Work request
Whenever a line carries the word "main", pull it out of the entries.

== Supplied data

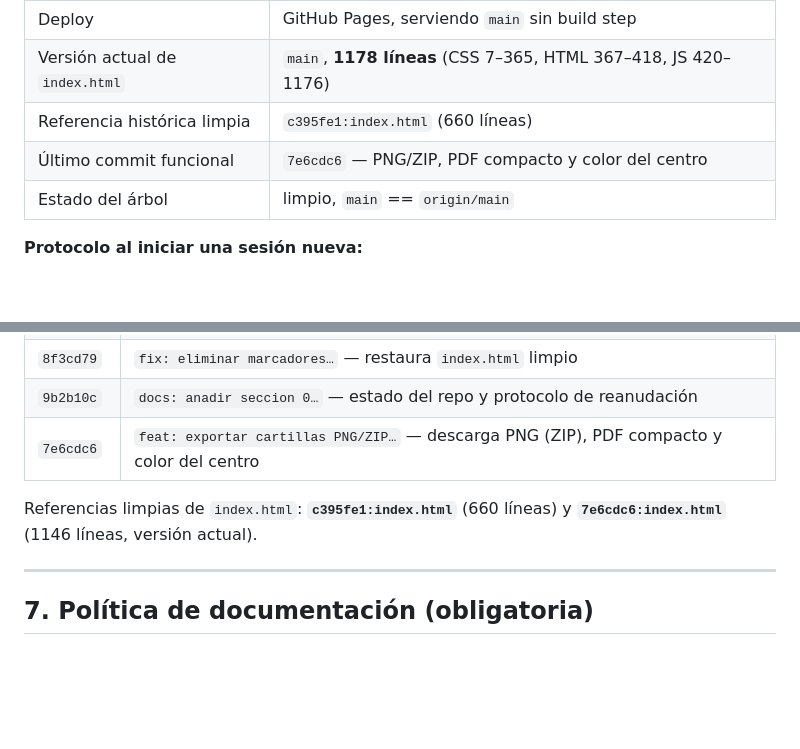
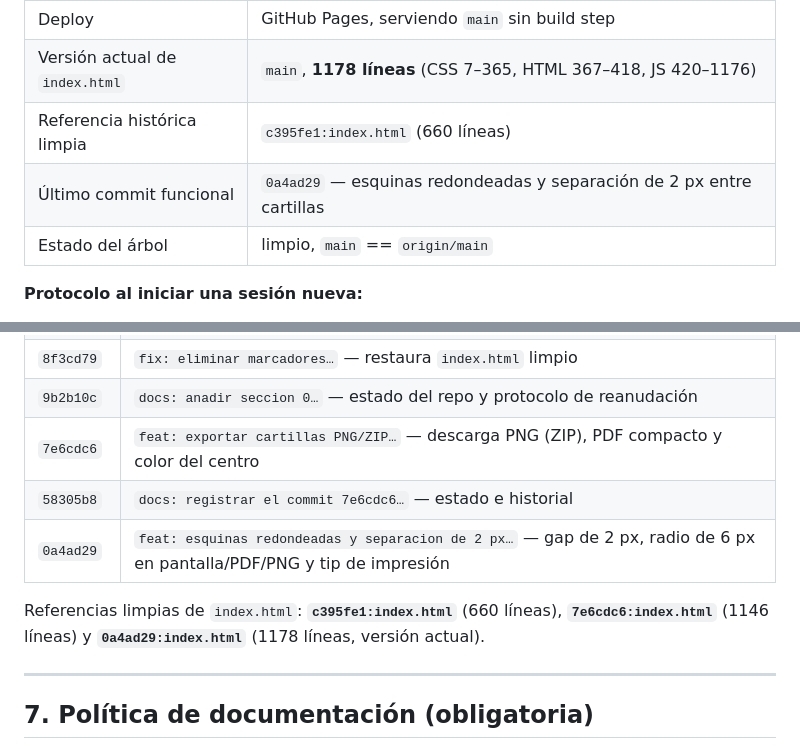
Before and after one commit to arjesmexlego/loteria-campechana, a Markdown page: AGENTS.md, 2 parts joined by grey strips. Drawn GitHub-style; blank space fills up the shorter version.

Commit message:
docs: registrar el commit 0a4ad29 en el estado e historial

```diff
--- a/AGENTS.md
+++ b/AGENTS.md
@@ -19,7 +19,7 @@ colaborador) que trabajen en este repositorio.
 | Deploy | GitHub Pages, serviendo `main` sin build step |
 | Versión actual de `index.html` | `main`, **1178 líneas** (CSS 7–365, HTML 367–418, JS 420–1176) |
 | Referencia histórica limpia | `c395fe1:index.html` (660 líneas) |
-| Último commit funcional | `7e6cdc6` — PNG/ZIP, PDF compacto y color del centro |
+| Último commit funcional | `0a4ad29` — esquinas redondeadas y separación de 2 px entre cartillas |
 | Estado del árbol | limpio, `main` == `origin/main` |
 
 **Protocolo al iniciar una sesión nueva:**
@@ -270,9 +270,12 @@ duplicado dos veces (líneas 1–1322 en lugar de 660).
 | `8f3cd79` | `fix: eliminar marcadores…` — restaura `index.html` limpio |
 | `9b2b10c` | `docs: anadir seccion 0…` — estado del repo y protocolo de reanudación |
 | `7e6cdc6` | `feat: exportar cartillas PNG/ZIP…` — descarga PNG (ZIP), PDF compacto y color del centro |
+| `58305b8` | `docs: registrar el commit 7e6cdc6…` — estado e historial |
+| `0a4ad29` | `feat: esquinas redondeadas y separacion de 2 px…` — gap de 2 px, radio de 6 px en pantalla/PDF/PNG y tip de impresión |
 
-Referencias limpias de `index.html`: **`c395fe1:index.html`** (660 líneas) y
-**`7e6cdc6:index.html`** (1146 líneas, versión actual).
+Referencias limpias de `index.html`: **`c395fe1:index.html`** (660 líneas),
+**`7e6cdc6:index.html`** (1146 líneas) y **`0a4ad29:index.html`** (1178 líneas,
+versión actual).
 
 ---
 
```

====

Reply
 | Deploy | GitHub Pages, serviendo `main` sin build step |
 | Versión actual de `index.html` | `main`, **1178 líneas** (CSS 7–365, HTML 367–418, JS 420–1176) |
 | Estado del árbol | limpio, `main` == `origin/main` |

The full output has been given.